This could mean, for example, that a family of four who’ve spent a year facing eviction from a grand a week Islington house, meaning personal trauma for the tenant and a big fuck off bill for the landlord (every cloud), could, as the system stands presently, simply be rehoused in the same house, at a cost of a grand a week. Or more depending on how charitable the landlord is feeling by this time. Most three year olds can join the dots better than this Government. So can Westminster Council who have started to lobby for amendments to the Housing Act in yet another attempt to punt homeless people in Westminster into their less well of neighbouring areas.
What does all this mean. For the hard nosed Tory scum out there, this means more bearocracy, bigger government, more forms, more checks, more appeals, more council snoopers, plus a whopping bill for landlords. Will these costs outweight the savings? Who knows, nobody’s even done the sums. What it does reveal is a government more concerned with smashing the welfare state than any cost cutting excercises.
And as to the social cost. Well apart from low income families being forced into poverty and homelessness, this will mean many of the working poor forced to move away from their work. With public transport fares set to rise may of them will no doubt realise it’s not worth the effort and look for jobs locally. The exporting of thousands of people, both the low waged and the unemployed, from areas of high employment into areas of low employment rates will bring devastating costs to some of the most deprived areas in the UK. And we haven’t even mentioned the public sector job losses.
But there is another factor still which will affect far more people than just benefit claimants. Many people seem to be under the apprhension that the Caps apply equally everywhere. This isn’t the case, the Caps only apply in areas where rents in the 30th percentile of the market are above the suggested caps. This means that you won’t be able to claim £250 a week for a one bed flat in downtown Bradford. Not yet anyway.

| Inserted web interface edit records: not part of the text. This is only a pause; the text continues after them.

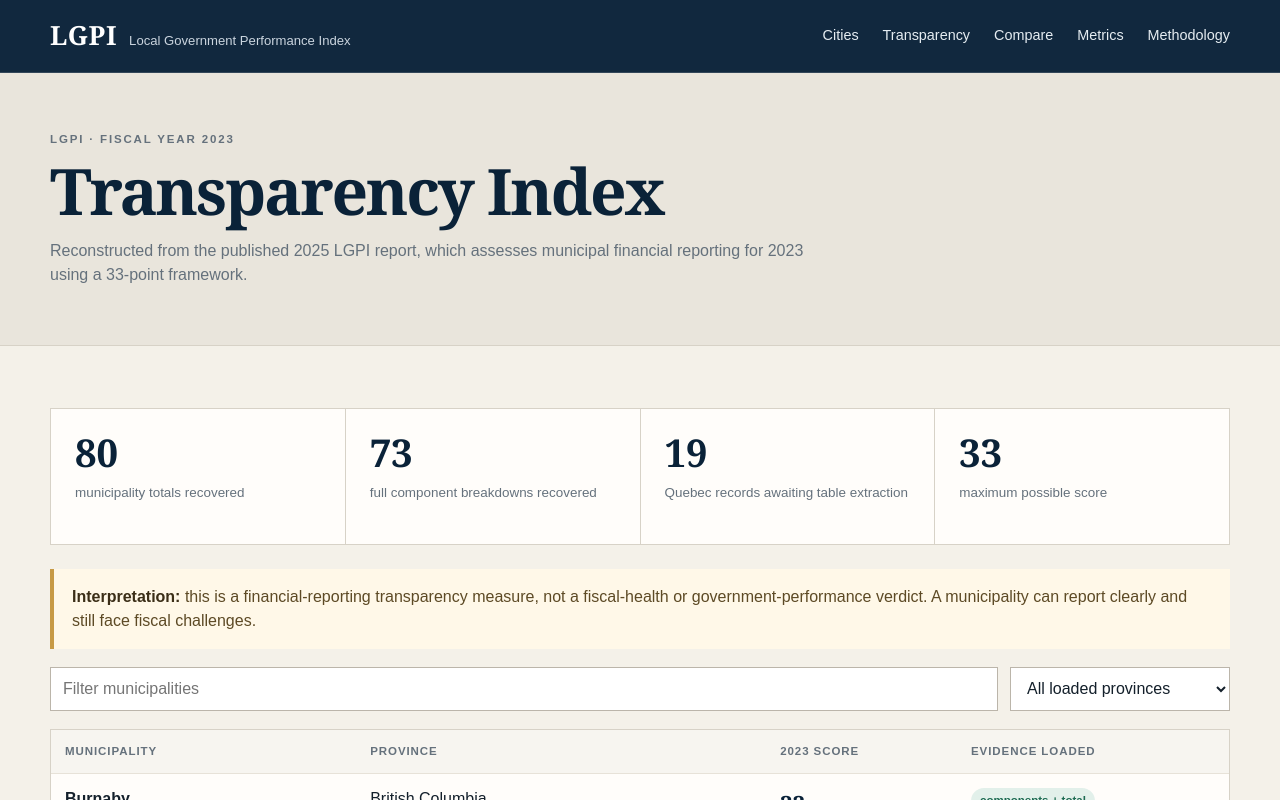
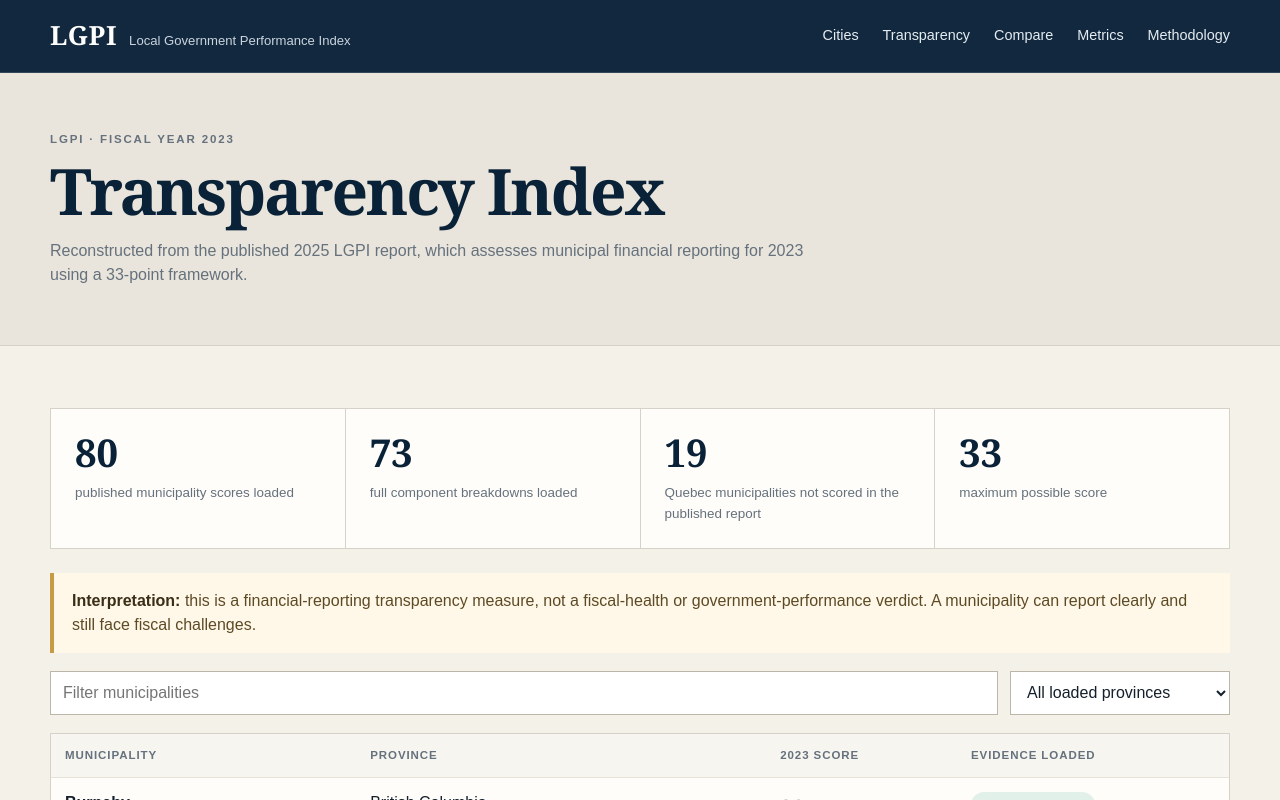
Before and after one commit to FTFNAnalytics/lgpi, a Next.js app: page /transparency in a window 1280 px wide. Shown: the top 800 px of the page. Built offline with nearby package versions, Linux system fonts and the light colour scheme.

Commit message:
Correct Quebec transparency scope in app/transparency/page.tsx

```diff
--- a/app/transparency/page.tsx
+++ b/app/transparency/page.tsx
@@ -21,9 +21,9 @@ export default function TransparencyPage() {
       <section className="section">
         <div className="shell">
           <div className="stat-grid">
-            <div className="stat"><strong>{VERIFIED_TRANSPARENCY_TOTALS}</strong><span>municipality totals recovered</span></div>
-            <div className="stat"><strong>{VERIFIED_COMPONENT_BREAKDOWNS}</strong><span>full component breakdowns recovered</span></div>
-            <div className="stat"><strong>{TARGET_MUNICIPALITIES - VERIFIED_TRANSPARENCY_TOTALS}</strong><span>Quebec records awaiting table extraction</span></div>
+            <div className="stat"><strong>{VERIFIED_TRANSPARENCY_TOTALS}</strong><span>published municipality scores loaded</span></div>
+            <div className="stat"><strong>{VERIFIED_COMPONENT_BREAKDOWNS}</strong><span>full component breakdowns loaded</span></div>
+            <div className="stat"><strong>{TARGET_MUNICIPALITIES - VERIFIED_TRANSPARENCY_TOTALS}</strong><span>Quebec municipalities not scored in the published report</span></div>
             <div className="stat"><strong>33</strong><span>maximum possible score</span></div>
           </div>
           <div className="notice" style={{ marginTop: 24 }}>
```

Whilst areas like Central London and other city centres are experiencing a bouyant rental market, the outlook in outlying areas is not so bright. With the recent recession and more lob losses to come, more landlords are likely to come round to the idea of renting to DSS Tenants. And, what luck, they can expect to see a flock of them after the poor are socially cleansed from the inner cities.
So as demand soars rents everywhere are likely to climb towards the levels of the caps. It ain’t rocket science after all. If you tell a group of children they can have three sweets each they will each take three sweets and landlords are likely to behave much the same way. How much this will push up rents in outlying areas (where most people live) is anybodys guess. No-one’s done the sums, again. What it is likely to mean is higher rents for benefit claimants and non claimants alike. And a much bigger Housing Benefit bill for everyone.
Our initial instinct back after the budget appears to be holding true. This shower of chinless wonders, cossetted as they have been by rich parents and public school, are simply not very clever. The Bullingdon boys and their fags may have a weird ideology based somewhere between Thatcher, the Daily Mail and Camberwick Green, but they aren’t even smart enough to pursue that properly. Not the sharpest tools in the box you might say (although they are tools). Imagine Tim ‘nice but dim’, except not very nice either. Not someone you’d want running a public bog, let alone a country.
Benefit Claimants Fight Back!